[ABOUT THIS TASK]:
Looking through the listing that follows, count the lines that contain "color" and give only that number.

################

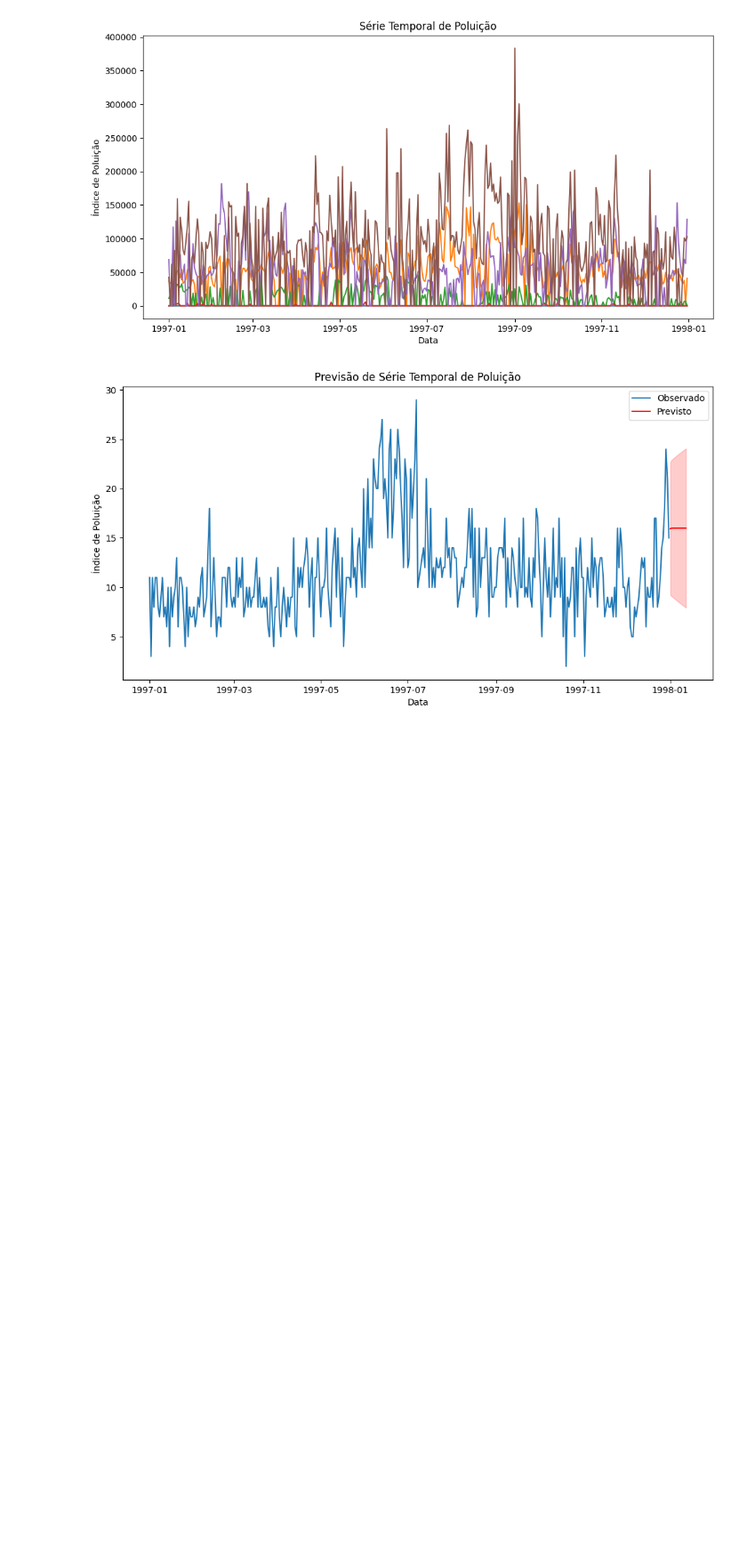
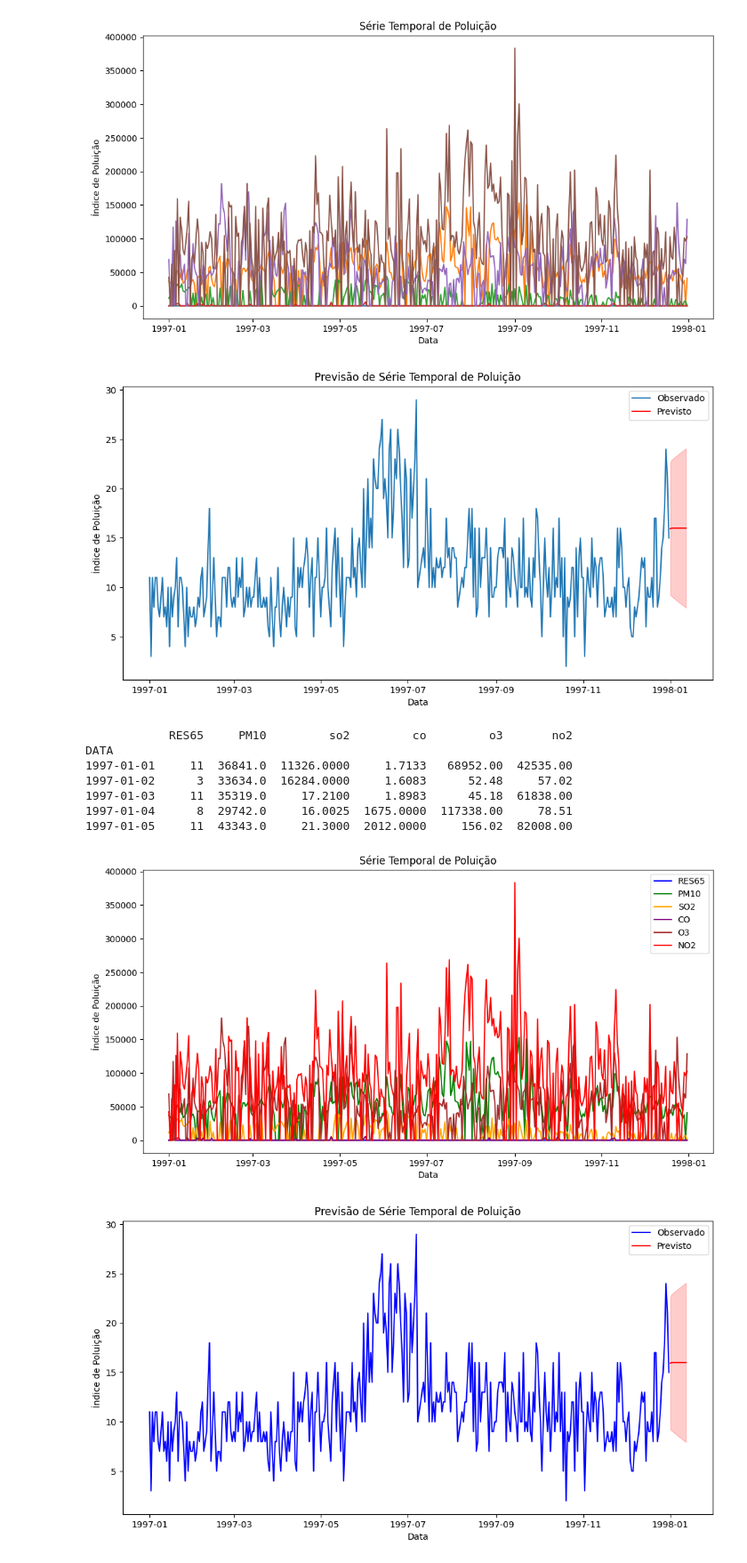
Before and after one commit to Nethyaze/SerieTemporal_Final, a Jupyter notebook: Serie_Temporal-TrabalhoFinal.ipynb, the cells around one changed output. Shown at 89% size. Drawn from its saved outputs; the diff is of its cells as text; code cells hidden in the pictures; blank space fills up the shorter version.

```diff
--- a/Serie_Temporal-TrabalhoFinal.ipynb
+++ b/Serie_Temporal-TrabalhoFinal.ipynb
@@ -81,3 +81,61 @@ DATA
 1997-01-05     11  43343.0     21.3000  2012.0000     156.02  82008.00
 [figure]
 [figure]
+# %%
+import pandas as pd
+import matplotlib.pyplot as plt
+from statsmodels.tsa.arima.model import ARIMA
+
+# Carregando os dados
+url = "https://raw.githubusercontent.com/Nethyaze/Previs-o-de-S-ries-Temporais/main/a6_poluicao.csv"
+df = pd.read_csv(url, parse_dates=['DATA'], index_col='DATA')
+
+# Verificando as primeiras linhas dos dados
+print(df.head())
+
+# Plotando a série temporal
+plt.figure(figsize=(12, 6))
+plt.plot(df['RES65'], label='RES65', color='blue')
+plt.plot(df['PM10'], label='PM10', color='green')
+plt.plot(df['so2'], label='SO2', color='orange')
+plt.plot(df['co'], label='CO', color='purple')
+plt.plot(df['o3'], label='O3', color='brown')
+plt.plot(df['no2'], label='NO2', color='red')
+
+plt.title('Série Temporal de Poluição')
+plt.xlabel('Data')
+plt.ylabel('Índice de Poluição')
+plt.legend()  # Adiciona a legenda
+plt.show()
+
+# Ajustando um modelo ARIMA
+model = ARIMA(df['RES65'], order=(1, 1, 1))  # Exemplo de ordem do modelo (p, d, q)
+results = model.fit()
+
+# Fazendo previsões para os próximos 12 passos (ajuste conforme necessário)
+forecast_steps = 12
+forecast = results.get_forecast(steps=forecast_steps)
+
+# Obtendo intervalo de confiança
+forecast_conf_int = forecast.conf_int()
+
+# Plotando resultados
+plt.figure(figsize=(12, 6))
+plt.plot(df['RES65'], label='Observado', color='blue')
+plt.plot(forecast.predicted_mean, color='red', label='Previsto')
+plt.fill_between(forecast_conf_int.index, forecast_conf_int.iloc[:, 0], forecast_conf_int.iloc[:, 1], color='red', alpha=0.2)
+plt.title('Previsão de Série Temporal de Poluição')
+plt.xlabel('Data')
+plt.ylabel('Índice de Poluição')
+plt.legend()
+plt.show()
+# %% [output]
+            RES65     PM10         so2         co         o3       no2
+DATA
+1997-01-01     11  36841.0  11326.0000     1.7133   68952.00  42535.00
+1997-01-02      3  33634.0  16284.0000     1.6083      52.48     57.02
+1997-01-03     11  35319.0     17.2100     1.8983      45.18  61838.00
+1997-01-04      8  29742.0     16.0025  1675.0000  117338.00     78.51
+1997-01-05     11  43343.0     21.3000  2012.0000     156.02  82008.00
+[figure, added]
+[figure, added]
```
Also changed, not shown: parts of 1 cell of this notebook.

################

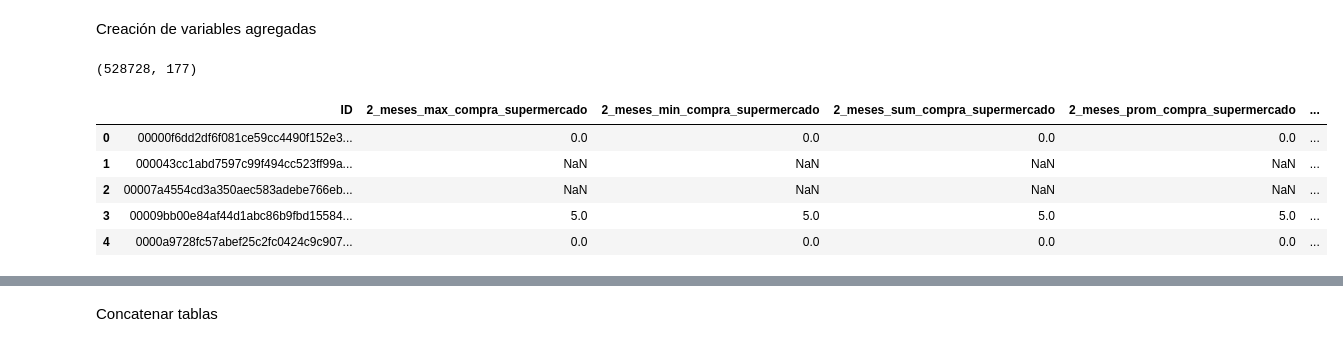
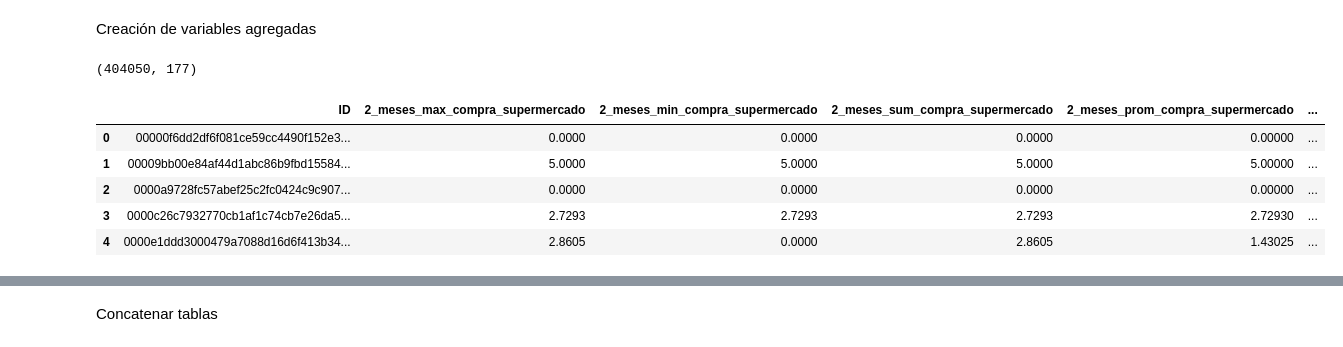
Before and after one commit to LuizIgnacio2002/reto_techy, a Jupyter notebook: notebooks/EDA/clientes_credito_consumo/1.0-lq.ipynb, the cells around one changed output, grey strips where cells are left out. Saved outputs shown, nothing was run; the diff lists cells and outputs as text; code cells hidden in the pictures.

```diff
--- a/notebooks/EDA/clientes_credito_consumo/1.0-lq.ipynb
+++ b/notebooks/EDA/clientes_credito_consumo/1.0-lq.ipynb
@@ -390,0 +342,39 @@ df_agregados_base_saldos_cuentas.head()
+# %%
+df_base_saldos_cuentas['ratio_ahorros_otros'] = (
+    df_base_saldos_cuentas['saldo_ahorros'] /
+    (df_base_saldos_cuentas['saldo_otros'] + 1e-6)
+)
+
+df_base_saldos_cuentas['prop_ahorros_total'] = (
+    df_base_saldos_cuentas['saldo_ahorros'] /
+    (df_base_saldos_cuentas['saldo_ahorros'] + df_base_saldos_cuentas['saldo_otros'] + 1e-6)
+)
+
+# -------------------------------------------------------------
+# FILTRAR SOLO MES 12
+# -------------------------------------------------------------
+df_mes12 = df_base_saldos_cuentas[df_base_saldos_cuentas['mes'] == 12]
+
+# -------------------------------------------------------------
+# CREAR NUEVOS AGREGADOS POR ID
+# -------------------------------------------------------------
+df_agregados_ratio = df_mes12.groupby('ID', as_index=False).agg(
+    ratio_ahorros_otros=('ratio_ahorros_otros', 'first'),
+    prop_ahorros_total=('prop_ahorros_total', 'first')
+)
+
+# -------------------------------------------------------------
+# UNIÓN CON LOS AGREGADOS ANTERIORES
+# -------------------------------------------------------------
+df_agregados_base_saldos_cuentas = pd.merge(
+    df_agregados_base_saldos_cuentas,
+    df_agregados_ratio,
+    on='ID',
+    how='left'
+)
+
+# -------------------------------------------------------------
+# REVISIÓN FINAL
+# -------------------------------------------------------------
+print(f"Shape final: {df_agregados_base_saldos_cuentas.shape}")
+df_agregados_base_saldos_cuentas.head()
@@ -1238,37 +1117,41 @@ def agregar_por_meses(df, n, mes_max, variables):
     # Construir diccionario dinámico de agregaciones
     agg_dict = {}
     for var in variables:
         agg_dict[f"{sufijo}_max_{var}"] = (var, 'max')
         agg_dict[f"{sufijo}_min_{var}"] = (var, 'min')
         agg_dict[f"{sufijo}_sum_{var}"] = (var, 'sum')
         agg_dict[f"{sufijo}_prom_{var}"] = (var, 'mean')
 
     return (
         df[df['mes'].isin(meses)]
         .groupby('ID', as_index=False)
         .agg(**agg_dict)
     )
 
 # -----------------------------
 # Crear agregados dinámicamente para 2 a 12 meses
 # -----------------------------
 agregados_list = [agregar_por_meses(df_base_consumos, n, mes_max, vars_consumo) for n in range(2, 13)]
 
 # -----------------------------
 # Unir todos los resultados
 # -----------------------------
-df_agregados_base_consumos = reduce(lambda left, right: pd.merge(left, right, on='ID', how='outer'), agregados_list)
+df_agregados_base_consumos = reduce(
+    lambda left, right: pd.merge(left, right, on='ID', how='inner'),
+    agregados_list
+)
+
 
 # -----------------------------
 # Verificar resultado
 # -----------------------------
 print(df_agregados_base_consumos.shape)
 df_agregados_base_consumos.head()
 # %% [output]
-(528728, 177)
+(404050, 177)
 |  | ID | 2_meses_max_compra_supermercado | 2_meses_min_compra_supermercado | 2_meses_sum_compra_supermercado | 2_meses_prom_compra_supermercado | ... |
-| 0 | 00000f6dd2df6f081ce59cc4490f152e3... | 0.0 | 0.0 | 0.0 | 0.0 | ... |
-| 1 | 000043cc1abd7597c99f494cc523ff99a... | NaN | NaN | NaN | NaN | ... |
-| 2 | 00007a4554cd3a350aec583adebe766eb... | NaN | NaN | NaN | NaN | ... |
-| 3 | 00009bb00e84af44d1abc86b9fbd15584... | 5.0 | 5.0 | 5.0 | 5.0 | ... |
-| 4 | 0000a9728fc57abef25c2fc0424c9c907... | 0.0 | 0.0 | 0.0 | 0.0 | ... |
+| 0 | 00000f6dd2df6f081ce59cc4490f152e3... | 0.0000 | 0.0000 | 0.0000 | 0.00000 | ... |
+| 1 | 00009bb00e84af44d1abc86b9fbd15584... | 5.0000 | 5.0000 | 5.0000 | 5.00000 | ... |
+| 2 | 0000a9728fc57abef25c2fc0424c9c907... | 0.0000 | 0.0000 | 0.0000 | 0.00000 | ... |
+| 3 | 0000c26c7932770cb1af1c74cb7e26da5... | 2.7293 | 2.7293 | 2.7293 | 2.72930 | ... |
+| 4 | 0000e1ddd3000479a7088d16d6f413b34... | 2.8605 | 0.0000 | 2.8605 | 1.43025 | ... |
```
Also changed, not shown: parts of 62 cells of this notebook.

################

[REPLY]:
9